Manchester City CEO Ferran Soriano has said that the breaches of UEFA’s club licensing and financial fair play regulations are “simply not true”.

Notably, Premier League giants City have been barred from competing in European club soccer competitions for the next two seasons and fined 30 million euros ($32.5 million) by European soccer’s governing body UEFA after being found guilty of “serious breaches” of its financial fair play rules.

“The most important thing I have to say today is that the allegations are not true, they’re simply not true,” Soriano said in a statement as quoted by IANS.

“The owner has not put money in this club that has not been properly declared.

“We are a sustainable football club, we are profitable, we don’t have debt, our accounts have been scrutinised many times by auditors, by regulators, by investors and this is perfectly clear,” he added.

UEFA had also accused the Citizens of refusing to cooperate in the investigation to which Soriano said that City had cooperated with the investigation process and offered “irrefutable evidence that the claims are not true”.

The European soccer’s governing body had launched an investigation after German newspaper Der Spiegel published leaked documents in November 2018 alleging Man City had inflated the value of a sponsorship deal, misleading European football’s governing body.

According to reports, it was alleged that City — who have always denied wrongdoing — deliberately misled UEFA so they could meet the FFP rules requiring clubs to break even.

City were fined 49 million euros in 2014 for a previous breach of regulations.
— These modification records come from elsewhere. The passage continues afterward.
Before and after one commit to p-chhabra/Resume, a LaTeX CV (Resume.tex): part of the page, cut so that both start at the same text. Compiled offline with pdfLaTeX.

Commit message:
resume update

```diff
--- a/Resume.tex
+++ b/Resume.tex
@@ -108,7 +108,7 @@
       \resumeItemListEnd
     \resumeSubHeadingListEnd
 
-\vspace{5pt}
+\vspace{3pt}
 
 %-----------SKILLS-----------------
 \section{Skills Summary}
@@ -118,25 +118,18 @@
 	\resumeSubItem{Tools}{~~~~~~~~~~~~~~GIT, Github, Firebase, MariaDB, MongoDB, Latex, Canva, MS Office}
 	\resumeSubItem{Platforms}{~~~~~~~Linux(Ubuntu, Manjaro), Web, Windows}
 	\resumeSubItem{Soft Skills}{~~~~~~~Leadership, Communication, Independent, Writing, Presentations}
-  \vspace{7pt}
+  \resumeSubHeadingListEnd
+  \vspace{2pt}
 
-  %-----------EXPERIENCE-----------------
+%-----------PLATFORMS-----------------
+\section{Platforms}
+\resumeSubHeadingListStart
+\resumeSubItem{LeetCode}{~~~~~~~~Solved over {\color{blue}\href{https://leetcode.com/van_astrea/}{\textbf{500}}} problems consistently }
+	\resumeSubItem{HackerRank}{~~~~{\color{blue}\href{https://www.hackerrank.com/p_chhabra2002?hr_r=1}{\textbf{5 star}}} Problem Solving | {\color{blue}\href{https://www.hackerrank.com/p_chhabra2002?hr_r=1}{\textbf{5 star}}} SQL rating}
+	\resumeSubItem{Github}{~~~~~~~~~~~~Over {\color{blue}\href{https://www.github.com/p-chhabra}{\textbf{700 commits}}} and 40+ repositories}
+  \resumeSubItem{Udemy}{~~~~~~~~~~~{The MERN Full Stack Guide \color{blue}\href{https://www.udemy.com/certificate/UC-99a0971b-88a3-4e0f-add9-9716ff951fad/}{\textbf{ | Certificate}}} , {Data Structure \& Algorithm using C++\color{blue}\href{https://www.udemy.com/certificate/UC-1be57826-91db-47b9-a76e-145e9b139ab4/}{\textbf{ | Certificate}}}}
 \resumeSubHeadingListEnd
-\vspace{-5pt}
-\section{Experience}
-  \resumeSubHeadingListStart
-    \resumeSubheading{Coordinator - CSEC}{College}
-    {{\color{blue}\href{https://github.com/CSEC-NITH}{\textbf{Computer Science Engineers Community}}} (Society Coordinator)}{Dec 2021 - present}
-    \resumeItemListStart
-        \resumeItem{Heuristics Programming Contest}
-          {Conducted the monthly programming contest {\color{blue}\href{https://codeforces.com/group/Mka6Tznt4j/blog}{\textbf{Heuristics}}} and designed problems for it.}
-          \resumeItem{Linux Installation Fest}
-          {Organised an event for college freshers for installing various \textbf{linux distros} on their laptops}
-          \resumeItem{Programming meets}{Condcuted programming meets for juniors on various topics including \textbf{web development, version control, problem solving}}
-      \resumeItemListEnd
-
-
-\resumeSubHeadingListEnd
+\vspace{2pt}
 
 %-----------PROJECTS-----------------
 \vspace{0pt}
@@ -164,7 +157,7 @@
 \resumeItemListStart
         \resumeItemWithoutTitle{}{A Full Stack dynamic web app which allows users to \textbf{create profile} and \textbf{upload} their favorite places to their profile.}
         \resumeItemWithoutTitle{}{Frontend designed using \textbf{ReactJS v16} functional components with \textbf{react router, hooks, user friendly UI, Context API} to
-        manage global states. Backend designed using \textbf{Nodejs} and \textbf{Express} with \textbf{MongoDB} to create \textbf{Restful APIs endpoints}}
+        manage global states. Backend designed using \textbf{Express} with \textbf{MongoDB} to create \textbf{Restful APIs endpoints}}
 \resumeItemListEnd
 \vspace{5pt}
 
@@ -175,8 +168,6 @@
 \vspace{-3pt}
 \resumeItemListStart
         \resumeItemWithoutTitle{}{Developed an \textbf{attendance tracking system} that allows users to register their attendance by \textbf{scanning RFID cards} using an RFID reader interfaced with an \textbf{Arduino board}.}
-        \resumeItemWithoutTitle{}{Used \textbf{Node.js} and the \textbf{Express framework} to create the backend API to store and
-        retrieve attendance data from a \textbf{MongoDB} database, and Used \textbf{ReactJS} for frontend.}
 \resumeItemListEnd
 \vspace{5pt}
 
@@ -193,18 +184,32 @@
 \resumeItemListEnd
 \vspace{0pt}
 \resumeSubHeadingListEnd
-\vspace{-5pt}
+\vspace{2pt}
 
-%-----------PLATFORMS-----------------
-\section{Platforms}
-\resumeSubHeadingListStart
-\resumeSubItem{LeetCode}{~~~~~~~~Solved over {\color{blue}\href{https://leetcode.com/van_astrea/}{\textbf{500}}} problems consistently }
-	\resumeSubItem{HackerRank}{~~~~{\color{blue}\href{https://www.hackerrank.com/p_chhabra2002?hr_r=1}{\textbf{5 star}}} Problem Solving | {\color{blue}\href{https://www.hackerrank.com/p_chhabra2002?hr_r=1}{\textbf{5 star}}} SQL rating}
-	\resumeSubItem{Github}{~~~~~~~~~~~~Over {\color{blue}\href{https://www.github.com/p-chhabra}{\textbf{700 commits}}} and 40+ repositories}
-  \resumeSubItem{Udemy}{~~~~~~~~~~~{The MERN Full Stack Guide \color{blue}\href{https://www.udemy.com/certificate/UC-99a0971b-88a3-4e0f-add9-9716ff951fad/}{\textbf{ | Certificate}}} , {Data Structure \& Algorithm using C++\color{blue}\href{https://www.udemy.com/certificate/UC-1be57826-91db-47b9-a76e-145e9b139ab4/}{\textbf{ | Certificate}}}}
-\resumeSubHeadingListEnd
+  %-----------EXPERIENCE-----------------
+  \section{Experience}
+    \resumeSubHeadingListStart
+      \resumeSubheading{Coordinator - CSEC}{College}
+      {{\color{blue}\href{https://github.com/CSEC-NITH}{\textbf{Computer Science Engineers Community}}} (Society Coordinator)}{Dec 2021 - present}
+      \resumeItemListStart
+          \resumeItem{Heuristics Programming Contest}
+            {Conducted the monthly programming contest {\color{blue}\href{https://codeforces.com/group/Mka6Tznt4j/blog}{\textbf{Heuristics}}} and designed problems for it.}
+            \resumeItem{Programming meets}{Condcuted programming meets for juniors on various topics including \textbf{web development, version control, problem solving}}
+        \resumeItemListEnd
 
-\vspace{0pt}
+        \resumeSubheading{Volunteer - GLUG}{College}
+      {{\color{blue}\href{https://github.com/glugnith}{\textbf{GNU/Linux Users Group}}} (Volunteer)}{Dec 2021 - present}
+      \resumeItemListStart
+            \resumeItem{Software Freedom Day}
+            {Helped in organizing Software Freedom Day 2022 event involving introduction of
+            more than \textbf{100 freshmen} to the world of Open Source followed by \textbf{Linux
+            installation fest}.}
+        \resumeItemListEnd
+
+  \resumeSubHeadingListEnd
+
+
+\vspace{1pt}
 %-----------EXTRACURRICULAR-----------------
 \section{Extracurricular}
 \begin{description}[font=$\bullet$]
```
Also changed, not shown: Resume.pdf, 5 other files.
The Citizens face Real Madrid next week in the first leg of their round of 16 clash in the Champions League, European soccer’s premier annual club competition.

(With inputs from IANS)